TASK ITEM — Would you filter the listing below so that only lines with the word "dark" remain?

•••

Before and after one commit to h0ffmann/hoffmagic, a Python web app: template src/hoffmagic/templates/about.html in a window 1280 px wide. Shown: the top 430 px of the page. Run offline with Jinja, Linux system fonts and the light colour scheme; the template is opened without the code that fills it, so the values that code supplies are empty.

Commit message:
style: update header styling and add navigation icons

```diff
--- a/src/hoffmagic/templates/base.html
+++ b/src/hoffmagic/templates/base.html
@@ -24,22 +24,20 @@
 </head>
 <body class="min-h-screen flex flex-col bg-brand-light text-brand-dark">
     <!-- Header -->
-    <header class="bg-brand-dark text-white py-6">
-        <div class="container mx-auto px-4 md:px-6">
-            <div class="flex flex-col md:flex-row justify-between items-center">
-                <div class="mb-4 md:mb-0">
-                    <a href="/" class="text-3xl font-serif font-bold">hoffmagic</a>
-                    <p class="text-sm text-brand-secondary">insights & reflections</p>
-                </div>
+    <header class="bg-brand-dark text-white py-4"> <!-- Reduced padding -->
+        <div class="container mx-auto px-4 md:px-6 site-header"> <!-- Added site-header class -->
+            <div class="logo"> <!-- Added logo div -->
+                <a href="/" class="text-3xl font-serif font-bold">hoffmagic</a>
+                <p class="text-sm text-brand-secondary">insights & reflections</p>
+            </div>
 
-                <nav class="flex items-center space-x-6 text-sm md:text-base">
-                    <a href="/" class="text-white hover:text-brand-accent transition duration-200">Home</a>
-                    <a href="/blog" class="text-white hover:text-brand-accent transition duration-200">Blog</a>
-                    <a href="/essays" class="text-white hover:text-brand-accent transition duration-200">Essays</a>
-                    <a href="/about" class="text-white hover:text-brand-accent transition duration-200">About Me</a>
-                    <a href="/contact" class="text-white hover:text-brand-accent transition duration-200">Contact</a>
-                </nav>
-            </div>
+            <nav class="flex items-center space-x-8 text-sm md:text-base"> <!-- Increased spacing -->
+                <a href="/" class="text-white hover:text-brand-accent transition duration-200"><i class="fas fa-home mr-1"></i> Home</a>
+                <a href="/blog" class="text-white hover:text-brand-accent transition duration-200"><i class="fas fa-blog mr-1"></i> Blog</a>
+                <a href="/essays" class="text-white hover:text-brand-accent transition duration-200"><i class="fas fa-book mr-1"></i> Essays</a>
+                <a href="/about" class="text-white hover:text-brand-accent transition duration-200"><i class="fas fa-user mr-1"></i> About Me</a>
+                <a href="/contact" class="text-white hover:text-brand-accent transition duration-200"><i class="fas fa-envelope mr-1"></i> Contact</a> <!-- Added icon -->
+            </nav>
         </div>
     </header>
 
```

•••

RESULT —
 <body class="min-h-screen flex flex-col bg-brand-light text-brand-dark">
-    <header class="bg-brand-dark text-white py-6">
+    <header class="bg-brand-dark text-white py-4"> <!-- Reduced padding -->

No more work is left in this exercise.